*** Records supplied ***

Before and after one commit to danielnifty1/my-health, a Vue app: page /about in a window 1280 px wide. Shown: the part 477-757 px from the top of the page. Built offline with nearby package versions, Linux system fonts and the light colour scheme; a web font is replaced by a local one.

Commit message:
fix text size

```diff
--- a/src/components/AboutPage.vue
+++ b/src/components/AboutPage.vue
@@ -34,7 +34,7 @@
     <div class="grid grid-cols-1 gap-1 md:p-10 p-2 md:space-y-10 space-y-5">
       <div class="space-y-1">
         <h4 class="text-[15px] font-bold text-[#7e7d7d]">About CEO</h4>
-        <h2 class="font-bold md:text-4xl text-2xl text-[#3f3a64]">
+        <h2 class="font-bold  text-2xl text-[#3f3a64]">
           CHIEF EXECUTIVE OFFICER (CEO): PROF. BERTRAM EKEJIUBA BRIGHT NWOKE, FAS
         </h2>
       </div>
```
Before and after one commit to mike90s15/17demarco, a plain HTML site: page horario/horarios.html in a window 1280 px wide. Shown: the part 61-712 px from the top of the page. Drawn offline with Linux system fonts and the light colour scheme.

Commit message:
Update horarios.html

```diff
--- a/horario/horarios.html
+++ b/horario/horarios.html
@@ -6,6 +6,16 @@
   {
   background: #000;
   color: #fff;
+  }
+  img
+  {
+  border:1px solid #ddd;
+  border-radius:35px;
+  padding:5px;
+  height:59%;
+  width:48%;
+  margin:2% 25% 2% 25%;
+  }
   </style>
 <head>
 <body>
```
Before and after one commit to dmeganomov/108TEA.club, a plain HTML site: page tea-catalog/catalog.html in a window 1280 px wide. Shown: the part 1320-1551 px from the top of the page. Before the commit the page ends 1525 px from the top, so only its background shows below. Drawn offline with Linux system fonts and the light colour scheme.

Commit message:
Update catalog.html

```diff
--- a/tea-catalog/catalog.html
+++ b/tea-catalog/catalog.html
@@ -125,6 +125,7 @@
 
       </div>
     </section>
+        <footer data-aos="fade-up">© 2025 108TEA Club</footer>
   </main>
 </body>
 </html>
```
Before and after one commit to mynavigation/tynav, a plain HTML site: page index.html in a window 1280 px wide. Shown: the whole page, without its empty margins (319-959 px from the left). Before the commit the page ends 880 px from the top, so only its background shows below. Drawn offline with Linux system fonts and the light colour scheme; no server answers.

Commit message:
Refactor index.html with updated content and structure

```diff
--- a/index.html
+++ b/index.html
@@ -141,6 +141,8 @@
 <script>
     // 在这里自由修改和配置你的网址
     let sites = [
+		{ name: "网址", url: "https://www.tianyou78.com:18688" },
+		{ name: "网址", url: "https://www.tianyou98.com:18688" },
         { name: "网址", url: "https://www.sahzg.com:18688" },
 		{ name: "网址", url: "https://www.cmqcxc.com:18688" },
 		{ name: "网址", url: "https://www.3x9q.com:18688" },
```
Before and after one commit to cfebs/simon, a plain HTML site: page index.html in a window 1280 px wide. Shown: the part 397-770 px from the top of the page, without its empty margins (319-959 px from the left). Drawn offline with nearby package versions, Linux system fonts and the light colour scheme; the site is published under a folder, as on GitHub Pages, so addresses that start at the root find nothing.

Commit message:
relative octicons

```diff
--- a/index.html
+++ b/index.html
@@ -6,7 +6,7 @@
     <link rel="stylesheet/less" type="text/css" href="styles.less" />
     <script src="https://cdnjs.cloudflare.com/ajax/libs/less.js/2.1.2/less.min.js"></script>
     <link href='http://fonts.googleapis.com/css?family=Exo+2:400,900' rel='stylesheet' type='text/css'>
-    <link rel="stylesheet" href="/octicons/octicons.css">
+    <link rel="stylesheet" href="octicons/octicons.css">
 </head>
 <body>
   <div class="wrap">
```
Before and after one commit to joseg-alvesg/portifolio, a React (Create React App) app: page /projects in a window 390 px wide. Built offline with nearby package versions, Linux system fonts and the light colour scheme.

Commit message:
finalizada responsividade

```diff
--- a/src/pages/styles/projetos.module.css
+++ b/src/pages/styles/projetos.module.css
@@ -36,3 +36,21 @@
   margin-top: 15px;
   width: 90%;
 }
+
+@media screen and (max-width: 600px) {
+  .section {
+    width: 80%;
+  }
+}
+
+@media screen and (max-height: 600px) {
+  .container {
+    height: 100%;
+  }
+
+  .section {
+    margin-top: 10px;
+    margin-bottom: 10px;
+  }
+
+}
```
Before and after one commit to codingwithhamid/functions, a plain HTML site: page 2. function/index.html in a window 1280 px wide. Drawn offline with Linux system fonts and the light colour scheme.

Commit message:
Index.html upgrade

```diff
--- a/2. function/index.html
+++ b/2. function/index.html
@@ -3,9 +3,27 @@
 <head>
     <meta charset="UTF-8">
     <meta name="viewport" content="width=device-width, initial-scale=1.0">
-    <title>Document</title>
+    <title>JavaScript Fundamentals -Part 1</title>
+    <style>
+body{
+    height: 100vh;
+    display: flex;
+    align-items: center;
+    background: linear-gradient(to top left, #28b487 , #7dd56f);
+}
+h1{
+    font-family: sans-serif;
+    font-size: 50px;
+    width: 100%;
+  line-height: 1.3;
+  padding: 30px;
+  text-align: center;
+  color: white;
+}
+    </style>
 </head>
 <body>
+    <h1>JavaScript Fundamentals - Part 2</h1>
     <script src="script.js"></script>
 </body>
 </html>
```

*** End of Records supplied ***

### [Aim of the exercise]
Go through the data above and copy all of it exactly.

### [Answer to the problem]
Before and after one commit to danielnifty1/my-health, a Vue app: page /about in a window 1280 px wide. Shown: the part 477-757 px from the top of the page. Built offline with nearby package versions, Linux system fonts and the light colour scheme; a web font is replaced by a local one.

Commit message:
fix text size

```diff
--- a/src/components/AboutPage.vue
+++ b/src/components/AboutPage.vue
@@ -34,7 +34,7 @@
     <div class="grid grid-cols-1 gap-1 md:p-10 p-2 md:space-y-10 space-y-5">
       <div class="space-y-1">
         <h4 class="text-[15px] font-bold text-[#7e7d7d]">About CEO</h4>
-        <h2 class="font-bold md:text-4xl text-2xl text-[#3f3a64]">
+        <h2 class="font-bold  text-2xl text-[#3f3a64]">
           CHIEF EXECUTIVE OFFICER (CEO): PROF. BERTRAM EKEJIUBA BRIGHT NWOKE, FAS
         </h2>
       </div>
```
Before and after one commit to mike90s15/17demarco, a plain HTML site: page horario/horarios.html in a window 1280 px wide. Shown: the part 61-712 px from the top of the page. Drawn offline with Linux system fonts and the light colour scheme.

Commit message:
Update horarios.html

```diff
--- a/horario/horarios.html
+++ b/horario/horarios.html
@@ -6,6 +6,16 @@
   {
   background: #000;
   color: #fff;
+  }
+  img
+  {
+  border:1px solid #ddd;
+  border-radius:35px;
+  padding:5px;
+  height:59%;
+  width:48%;
+  margin:2% 25% 2% 25%;
+  }
   </style>
 <head>
 <body>
```
Before and after one commit to dmeganomov/108TEA.club, a plain HTML site: page tea-catalog/catalog.html in a window 1280 px wide. Shown: the part 1320-1551 px from the top of the page. Before the commit the page ends 1525 px from the top, so only its background shows below. Drawn offline with Linux system fonts and the light colour scheme.

Commit message:
Update catalog.html

```diff
--- a/tea-catalog/catalog.html
+++ b/tea-catalog/catalog.html
@@ -125,6 +125,7 @@
 
       </div>
     </section>
+        <footer data-aos="fade-up">© 2025 108TEA Club</footer>
   </main>
 </body>
 </html>
```
Before and after one commit to mynavigation/tynav, a plain HTML site: page index.html in a window 1280 px wide. Shown: the whole page, without its empty margins (319-959 px from the left). Before the commit the page ends 880 px from the top, so only its background shows below. Drawn offline with Linux system fonts and the light colour scheme; no server answers.

Commit message:
Refactor index.html with updated content and structure

```diff
--- a/index.html
+++ b/index.html
@@ -141,6 +141,8 @@
 <script>
     // 在这里自由修改和配置你的网址
     let sites = [
+		{ name: "网址", url: "https://www.tianyou78.com:18688" },
+		{ name: "网址", url: "https://www.tianyou98.com:18688" },
         { name: "网址", url: "https://www.sahzg.com:18688" },
 		{ name: "网址", url: "https://www.cmqcxc.com:18688" },
 		{ name: "网址", url: "https://www.3x9q.com:18688" },
```
Before and after one commit to cfebs/simon, a plain HTML site: page index.html in a window 1280 px wide. Shown: the part 397-770 px from the top of the page, without its empty margins (319-959 px from the left). Drawn offline with nearby package versions, Linux system fonts and the light colour scheme; the site is published under a folder, as on GitHub Pages, so addresses that start at the root find nothing.

Commit message:
relative octicons

```diff
--- a/index.html
+++ b/index.html
@@ -6,7 +6,7 @@
     <link rel="stylesheet/less" type="text/css" href="styles.less" />
     <script src="https://cdnjs.cloudflare.com/ajax/libs/less.js/2.1.2/less.min.js"></script>
     <link href='http://fonts.googleapis.com/css?family=Exo+2:400,900' rel='stylesheet' type='text/css'>
-    <link rel="stylesheet" href="/octicons/octicons.css">
+    <link rel="stylesheet" href="octicons/octicons.css">
 </head>
 <body>
   <div class="wrap">
```
Before and after one commit to joseg-alvesg/portifolio, a React (Create React App) app: page /projects in a window 390 px wide. Built offline with nearby package versions, Linux system fonts and the light colour scheme.

Commit message:
finalizada responsividade

```diff
--- a/src/pages/styles/projetos.module.css
+++ b/src/pages/styles/projetos.module.css
@@ -36,3 +36,21 @@
   margin-top: 15px;
   width: 90%;
 }
+
+@media screen and (max-width: 600px) {
+  .section {
+    width: 80%;
+  }
+}
+
+@media screen and (max-height: 600px) {
+  .container {
+    height: 100%;
+  }
+
+  .section {
+    margin-top: 10px;
+    margin-bottom: 10px;
+  }
+
+}
```
Before and after one commit to codingwithhamid/functions, a plain HTML site: page 2. function/index.html in a window 1280 px wide. Drawn offline with Linux system fonts and the light colour scheme.

Commit message:
Index.html upgrade

```diff
--- a/2. function/index.html
+++ b/2. function/index.html
@@ -3,9 +3,27 @@
 <head>
     <meta charset="UTF-8">
     <meta name="viewport" content="width=device-width, initial-scale=1.0">
-    <title>Document</title>
+    <title>JavaScript Fundamentals -Part 1</title>
+    <style>
+body{
+    height: 100vh;
+    display: flex;
+    align-items: center;
+    background: linear-gradient(to top left, #28b487 , #7dd56f);
+}
+h1{
+    font-family: sans-serif;
+    font-size: 50px;
+    width: 100%;
+  line-height: 1.3;
+  padding: 30px;
+  text-align: center;
+  color: white;
+}
+    </style>
 </head>
 <body>
+    <h1>JavaScript Fundamentals - Part 2</h1>
     <script src="script.js"></script>
 </body>
 </html>
```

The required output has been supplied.